GIVEN ENTRIES.

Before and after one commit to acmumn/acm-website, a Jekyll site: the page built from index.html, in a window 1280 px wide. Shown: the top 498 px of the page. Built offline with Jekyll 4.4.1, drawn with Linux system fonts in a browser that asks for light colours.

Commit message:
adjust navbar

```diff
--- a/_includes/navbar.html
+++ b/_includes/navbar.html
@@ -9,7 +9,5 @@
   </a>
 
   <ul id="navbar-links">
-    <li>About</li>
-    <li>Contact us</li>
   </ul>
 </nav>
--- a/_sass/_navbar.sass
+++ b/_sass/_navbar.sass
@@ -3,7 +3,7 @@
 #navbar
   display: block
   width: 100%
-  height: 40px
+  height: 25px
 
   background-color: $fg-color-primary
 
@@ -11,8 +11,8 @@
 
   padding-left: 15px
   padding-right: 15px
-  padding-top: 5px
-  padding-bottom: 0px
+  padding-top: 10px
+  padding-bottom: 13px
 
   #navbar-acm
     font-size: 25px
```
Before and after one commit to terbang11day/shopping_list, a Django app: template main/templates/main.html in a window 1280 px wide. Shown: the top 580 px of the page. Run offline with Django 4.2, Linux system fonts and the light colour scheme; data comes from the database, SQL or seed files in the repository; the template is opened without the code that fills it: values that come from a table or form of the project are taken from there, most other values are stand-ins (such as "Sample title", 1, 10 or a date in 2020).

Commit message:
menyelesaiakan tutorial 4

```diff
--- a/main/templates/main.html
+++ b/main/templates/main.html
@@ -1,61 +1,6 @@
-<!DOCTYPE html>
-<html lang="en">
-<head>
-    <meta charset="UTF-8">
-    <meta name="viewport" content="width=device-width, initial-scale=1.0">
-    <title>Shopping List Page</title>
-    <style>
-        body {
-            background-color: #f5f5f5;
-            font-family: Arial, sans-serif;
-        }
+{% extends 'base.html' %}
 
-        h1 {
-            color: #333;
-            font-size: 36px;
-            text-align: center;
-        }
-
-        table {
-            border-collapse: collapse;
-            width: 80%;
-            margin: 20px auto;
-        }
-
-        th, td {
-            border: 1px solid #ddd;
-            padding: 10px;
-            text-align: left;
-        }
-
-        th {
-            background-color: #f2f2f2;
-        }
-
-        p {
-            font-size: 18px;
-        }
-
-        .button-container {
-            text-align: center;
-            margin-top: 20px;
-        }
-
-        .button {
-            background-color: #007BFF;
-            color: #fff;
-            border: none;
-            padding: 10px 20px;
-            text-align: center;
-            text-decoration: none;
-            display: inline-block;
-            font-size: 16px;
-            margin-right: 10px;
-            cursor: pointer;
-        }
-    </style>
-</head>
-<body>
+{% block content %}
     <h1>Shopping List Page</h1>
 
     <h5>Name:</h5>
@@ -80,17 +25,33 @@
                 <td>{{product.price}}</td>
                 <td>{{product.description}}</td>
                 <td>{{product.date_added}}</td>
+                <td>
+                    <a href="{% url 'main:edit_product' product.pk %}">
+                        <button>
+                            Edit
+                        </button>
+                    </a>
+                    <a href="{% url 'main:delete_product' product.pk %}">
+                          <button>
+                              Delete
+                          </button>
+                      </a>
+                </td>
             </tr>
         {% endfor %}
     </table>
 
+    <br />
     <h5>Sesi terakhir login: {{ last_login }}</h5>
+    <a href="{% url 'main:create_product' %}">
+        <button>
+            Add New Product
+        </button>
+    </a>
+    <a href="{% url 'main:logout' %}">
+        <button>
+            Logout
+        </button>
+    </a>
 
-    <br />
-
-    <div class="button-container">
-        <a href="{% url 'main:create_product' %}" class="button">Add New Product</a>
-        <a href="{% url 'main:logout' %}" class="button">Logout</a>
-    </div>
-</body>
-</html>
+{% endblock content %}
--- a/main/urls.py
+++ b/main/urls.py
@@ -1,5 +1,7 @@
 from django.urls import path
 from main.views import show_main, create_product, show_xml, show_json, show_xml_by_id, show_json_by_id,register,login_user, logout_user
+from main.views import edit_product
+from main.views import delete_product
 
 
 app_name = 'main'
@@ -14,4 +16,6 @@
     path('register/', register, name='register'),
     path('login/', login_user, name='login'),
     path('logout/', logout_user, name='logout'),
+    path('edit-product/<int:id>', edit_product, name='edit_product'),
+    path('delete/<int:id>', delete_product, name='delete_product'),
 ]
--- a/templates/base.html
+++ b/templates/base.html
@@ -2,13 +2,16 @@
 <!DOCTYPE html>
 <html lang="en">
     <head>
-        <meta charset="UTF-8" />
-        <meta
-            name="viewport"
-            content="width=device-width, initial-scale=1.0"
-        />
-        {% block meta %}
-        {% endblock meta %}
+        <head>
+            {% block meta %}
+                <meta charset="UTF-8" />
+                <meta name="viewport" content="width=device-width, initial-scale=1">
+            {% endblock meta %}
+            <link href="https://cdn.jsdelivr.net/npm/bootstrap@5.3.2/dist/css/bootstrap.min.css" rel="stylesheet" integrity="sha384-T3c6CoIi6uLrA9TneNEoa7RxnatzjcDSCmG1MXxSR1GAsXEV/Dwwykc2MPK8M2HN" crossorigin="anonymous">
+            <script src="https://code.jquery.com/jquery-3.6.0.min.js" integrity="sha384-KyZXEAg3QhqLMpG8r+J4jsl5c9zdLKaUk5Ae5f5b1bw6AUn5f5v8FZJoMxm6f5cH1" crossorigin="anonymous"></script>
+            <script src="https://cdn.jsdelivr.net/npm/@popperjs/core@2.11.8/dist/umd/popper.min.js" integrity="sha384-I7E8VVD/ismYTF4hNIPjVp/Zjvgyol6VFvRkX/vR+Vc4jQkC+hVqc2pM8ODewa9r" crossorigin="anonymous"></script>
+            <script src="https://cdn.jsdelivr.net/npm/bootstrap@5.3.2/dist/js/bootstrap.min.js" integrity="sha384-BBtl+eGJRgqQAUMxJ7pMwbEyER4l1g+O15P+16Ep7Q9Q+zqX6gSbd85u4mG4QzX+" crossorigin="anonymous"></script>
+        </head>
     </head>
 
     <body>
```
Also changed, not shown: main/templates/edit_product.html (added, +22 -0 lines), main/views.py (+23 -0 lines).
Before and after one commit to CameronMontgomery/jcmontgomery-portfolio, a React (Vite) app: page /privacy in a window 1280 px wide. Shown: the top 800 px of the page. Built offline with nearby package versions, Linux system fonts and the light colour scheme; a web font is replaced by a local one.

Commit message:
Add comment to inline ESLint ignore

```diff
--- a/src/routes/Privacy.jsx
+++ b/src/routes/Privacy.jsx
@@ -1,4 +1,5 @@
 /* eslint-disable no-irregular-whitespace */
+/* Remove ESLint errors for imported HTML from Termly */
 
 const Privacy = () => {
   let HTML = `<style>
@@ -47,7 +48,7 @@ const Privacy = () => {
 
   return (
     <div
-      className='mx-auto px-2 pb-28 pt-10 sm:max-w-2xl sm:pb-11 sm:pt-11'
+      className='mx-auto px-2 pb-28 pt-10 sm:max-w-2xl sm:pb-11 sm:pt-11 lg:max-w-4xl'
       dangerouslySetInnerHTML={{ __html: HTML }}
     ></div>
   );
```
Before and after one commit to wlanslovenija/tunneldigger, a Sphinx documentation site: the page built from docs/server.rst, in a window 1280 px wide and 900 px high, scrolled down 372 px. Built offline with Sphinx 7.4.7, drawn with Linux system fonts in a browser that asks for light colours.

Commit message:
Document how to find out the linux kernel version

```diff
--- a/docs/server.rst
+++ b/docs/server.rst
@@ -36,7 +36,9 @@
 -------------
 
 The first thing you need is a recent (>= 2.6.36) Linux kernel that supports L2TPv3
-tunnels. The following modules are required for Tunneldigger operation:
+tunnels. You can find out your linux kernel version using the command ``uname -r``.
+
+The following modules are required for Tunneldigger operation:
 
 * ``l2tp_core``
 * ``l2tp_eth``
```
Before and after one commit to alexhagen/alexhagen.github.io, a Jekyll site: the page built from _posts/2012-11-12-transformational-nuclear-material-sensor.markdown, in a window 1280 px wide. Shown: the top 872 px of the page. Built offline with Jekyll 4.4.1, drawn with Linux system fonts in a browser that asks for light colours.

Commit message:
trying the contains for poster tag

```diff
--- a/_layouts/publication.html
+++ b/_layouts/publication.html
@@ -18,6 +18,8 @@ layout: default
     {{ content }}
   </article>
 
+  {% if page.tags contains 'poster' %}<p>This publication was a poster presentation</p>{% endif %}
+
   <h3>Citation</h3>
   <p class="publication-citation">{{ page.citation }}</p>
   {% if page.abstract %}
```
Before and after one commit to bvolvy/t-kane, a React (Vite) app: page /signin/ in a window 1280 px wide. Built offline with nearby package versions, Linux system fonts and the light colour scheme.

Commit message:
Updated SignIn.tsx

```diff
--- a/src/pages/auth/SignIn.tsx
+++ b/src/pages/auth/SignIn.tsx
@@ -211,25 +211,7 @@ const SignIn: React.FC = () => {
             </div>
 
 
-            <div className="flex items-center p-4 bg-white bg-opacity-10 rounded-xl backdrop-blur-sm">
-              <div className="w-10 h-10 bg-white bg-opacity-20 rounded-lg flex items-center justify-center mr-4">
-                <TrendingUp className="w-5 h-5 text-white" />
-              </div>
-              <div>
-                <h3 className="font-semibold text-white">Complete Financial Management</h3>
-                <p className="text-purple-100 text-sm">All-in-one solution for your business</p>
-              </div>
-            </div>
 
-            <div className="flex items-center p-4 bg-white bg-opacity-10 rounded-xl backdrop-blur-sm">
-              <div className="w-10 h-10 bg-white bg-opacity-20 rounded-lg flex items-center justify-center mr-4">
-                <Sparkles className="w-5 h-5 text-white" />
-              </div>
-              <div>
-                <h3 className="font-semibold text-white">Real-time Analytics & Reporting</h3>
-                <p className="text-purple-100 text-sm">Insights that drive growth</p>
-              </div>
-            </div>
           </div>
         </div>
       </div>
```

DIRECTIONS FOR THIS TASK.
Lines holding the word "templates" in the entries above are the ones to pull out. Copy them all.

SOLVED PROBLEM.
Before and after one commit to terbang11day/shopping_list, a Django app: template main/templates/main.html in a window 1280 px wide. Shown: the top 580 px of the page. Run offline with Django 4.2, Linux system fonts and the light colour scheme; data comes from the database, SQL or seed files in the repository; the template is opened without the code that fills it: values that come from a table or form of the project are taken from there, most other values are stand-ins (such as "Sample title", 1, 10 or a date in 2020).
--- a/main/templates/main.html
+++ b/main/templates/main.html
--- a/templates/base.html
+++ b/templates/base.html
Also changed, not shown: main/templates/edit_product.html (added, +22 -0 lines), main/views.py (+23 -0 lines).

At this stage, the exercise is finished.